• Task prompt: Could you set down every entry below exactly as it is?

• Information shown:
↓

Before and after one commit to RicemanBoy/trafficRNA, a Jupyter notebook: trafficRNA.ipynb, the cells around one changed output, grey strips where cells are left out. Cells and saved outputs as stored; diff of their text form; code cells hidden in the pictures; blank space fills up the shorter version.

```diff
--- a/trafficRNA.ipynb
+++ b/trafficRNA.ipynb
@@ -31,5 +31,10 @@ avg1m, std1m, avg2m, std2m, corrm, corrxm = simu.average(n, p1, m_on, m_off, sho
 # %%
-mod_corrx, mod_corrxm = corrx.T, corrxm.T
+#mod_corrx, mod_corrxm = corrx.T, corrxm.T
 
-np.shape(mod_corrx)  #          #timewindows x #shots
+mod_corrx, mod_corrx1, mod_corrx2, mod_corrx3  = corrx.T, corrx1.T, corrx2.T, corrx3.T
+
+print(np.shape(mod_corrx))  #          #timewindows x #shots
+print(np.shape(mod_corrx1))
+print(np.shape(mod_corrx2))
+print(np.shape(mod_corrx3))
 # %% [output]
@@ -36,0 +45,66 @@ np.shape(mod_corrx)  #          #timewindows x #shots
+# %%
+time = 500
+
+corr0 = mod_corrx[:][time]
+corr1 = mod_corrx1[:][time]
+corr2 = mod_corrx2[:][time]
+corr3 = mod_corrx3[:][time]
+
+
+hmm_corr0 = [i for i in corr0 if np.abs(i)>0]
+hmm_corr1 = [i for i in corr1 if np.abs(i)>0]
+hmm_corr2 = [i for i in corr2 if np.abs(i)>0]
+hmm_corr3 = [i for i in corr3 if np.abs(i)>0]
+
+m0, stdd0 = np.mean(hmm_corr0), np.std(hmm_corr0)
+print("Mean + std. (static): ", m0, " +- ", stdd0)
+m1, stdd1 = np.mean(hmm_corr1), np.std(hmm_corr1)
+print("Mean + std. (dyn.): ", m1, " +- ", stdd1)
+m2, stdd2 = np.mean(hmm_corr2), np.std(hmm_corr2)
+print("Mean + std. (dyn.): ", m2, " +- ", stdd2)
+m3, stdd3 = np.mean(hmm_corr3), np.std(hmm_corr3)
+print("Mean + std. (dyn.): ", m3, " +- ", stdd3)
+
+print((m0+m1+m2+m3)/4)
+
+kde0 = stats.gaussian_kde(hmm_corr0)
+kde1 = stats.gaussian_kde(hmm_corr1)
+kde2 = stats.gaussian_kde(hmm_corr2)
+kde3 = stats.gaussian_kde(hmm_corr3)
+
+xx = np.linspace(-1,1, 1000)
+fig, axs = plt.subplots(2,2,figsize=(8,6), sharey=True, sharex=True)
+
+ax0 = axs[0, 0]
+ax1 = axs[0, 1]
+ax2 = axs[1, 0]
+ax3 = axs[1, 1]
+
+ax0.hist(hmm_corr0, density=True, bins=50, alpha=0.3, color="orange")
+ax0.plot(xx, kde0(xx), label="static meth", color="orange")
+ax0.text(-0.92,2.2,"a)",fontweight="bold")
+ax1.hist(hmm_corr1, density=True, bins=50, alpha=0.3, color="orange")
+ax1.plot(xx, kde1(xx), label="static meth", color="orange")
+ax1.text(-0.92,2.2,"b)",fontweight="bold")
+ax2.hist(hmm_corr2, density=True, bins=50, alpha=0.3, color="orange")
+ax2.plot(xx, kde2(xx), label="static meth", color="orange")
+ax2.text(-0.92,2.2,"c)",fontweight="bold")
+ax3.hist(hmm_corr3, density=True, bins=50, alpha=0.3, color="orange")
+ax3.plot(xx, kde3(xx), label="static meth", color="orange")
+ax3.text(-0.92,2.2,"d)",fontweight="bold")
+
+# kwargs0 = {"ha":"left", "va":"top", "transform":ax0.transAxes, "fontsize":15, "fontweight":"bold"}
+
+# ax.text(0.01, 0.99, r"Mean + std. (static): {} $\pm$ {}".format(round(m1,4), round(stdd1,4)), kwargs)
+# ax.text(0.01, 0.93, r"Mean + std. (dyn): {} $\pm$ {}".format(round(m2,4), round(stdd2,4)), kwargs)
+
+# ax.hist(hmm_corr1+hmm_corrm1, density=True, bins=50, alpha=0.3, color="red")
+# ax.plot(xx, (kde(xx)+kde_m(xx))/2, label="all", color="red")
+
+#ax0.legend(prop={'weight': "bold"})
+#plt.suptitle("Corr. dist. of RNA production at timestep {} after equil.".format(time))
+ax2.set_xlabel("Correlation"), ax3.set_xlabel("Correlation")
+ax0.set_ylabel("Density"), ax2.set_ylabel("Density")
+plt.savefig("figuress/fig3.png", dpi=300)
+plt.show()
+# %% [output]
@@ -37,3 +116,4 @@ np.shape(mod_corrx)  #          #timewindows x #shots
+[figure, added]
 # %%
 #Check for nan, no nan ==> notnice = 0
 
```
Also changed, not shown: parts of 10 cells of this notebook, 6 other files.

↑

• Written answer:
Before and after one commit to RicemanBoy/trafficRNA, a Jupyter notebook: trafficRNA.ipynb, the cells around one changed output, grey strips where cells are left out. Cells and saved outputs as stored; diff of their text form; code cells hidden in the pictures; blank space fills up the shorter version.

```diff
--- a/trafficRNA.ipynb
+++ b/trafficRNA.ipynb
@@ -31,5 +31,10 @@ avg1m, std1m, avg2m, std2m, corrm, corrxm = simu.average(n, p1, m_on, m_off, sho
 # %%
-mod_corrx, mod_corrxm = corrx.T, corrxm.T
+#mod_corrx, mod_corrxm = corrx.T, corrxm.T
 
-np.shape(mod_corrx)  #          #timewindows x #shots
+mod_corrx, mod_corrx1, mod_corrx2, mod_corrx3  = corrx.T, corrx1.T, corrx2.T, corrx3.T
+
+print(np.shape(mod_corrx))  #          #timewindows x #shots
+print(np.shape(mod_corrx1))
+print(np.shape(mod_corrx2))
+print(np.shape(mod_corrx3))
 # %% [output]
@@ -36,0 +45,66 @@ np.shape(mod_corrx)  #          #timewindows x #shots
+# %%
+time = 500
+
+corr0 = mod_corrx[:][time]
+corr1 = mod_corrx1[:][time]
+corr2 = mod_corrx2[:][time]
+corr3 = mod_corrx3[:][time]
+
+
+hmm_corr0 = [i for i in corr0 if np.abs(i)>0]
+hmm_corr1 = [i for i in corr1 if np.abs(i)>0]
+hmm_corr2 = [i for i in corr2 if np.abs(i)>0]
+hmm_corr3 = [i for i in corr3 if np.abs(i)>0]
+
+m0, stdd0 = np.mean(hmm_corr0), np.std(hmm_corr0)
+print("Mean + std. (static): ", m0, " +- ", stdd0)
+m1, stdd1 = np.mean(hmm_corr1), np.std(hmm_corr1)
+print("Mean + std. (dyn.): ", m1, " +- ", stdd1)
+m2, stdd2 = np.mean(hmm_corr2), np.std(hmm_corr2)
+print("Mean + std. (dyn.): ", m2, " +- ", stdd2)
+m3, stdd3 = np.mean(hmm_corr3), np.std(hmm_corr3)
+print("Mean + std. (dyn.): ", m3, " +- ", stdd3)
+
+print((m0+m1+m2+m3)/4)
+
+kde0 = stats.gaussian_kde(hmm_corr0)
+kde1 = stats.gaussian_kde(hmm_corr1)
+kde2 = stats.gaussian_kde(hmm_corr2)
+kde3 = stats.gaussian_kde(hmm_corr3)
+
+xx = np.linspace(-1,1, 1000)
+fig, axs = plt.subplots(2,2,figsize=(8,6), sharey=True, sharex=True)
+
+ax0 = axs[0, 0]
+ax1 = axs[0, 1]
+ax2 = axs[1, 0]
+ax3 = axs[1, 1]
+
+ax0.hist(hmm_corr0, density=True, bins=50, alpha=0.3, color="orange")
+ax0.plot(xx, kde0(xx), label="static meth", color="orange")
+ax0.text(-0.92,2.2,"a)",fontweight="bold")
+ax1.hist(hmm_corr1, density=True, bins=50, alpha=0.3, color="orange")
+ax1.plot(xx, kde1(xx), label="static meth", color="orange")
+ax1.text(-0.92,2.2,"b)",fontweight="bold")
+ax2.hist(hmm_corr2, density=True, bins=50, alpha=0.3, color="orange")
+ax2.plot(xx, kde2(xx), label="static meth", color="orange")
+ax2.text(-0.92,2.2,"c)",fontweight="bold")
+ax3.hist(hmm_corr3, density=True, bins=50, alpha=0.3, color="orange")
+ax3.plot(xx, kde3(xx), label="static meth", color="orange")
+ax3.text(-0.92,2.2,"d)",fontweight="bold")
+
+# kwargs0 = {"ha":"left", "va":"top", "transform":ax0.transAxes, "fontsize":15, "fontweight":"bold"}
+
+# ax.text(0.01, 0.99, r"Mean + std. (static): {} $\pm$ {}".format(round(m1,4), round(stdd1,4)), kwargs)
+# ax.text(0.01, 0.93, r"Mean + std. (dyn): {} $\pm$ {}".format(round(m2,4), round(stdd2,4)), kwargs)
+
+# ax.hist(hmm_corr1+hmm_corrm1, density=True, bins=50, alpha=0.3, color="red")
+# ax.plot(xx, (kde(xx)+kde_m(xx))/2, label="all", color="red")
+
+#ax0.legend(prop={'weight': "bold"})
+#plt.suptitle("Corr. dist. of RNA production at timestep {} after equil.".format(time))
+ax2.set_xlabel("Correlation"), ax3.set_xlabel("Correlation")
+ax0.set_ylabel("Density"), ax2.set_ylabel("Density")
+plt.savefig("figuress/fig3.png", dpi=300)
+plt.show()
+# %% [output]
@@ -37,3 +116,4 @@ np.shape(mod_corrx)  #          #timewindows x #shots
+[figure, added]
 # %%
 #Check for nan, no nan ==> notnice = 0
 
```
Also changed, not shown: parts of 10 cells of this notebook, 6 other files.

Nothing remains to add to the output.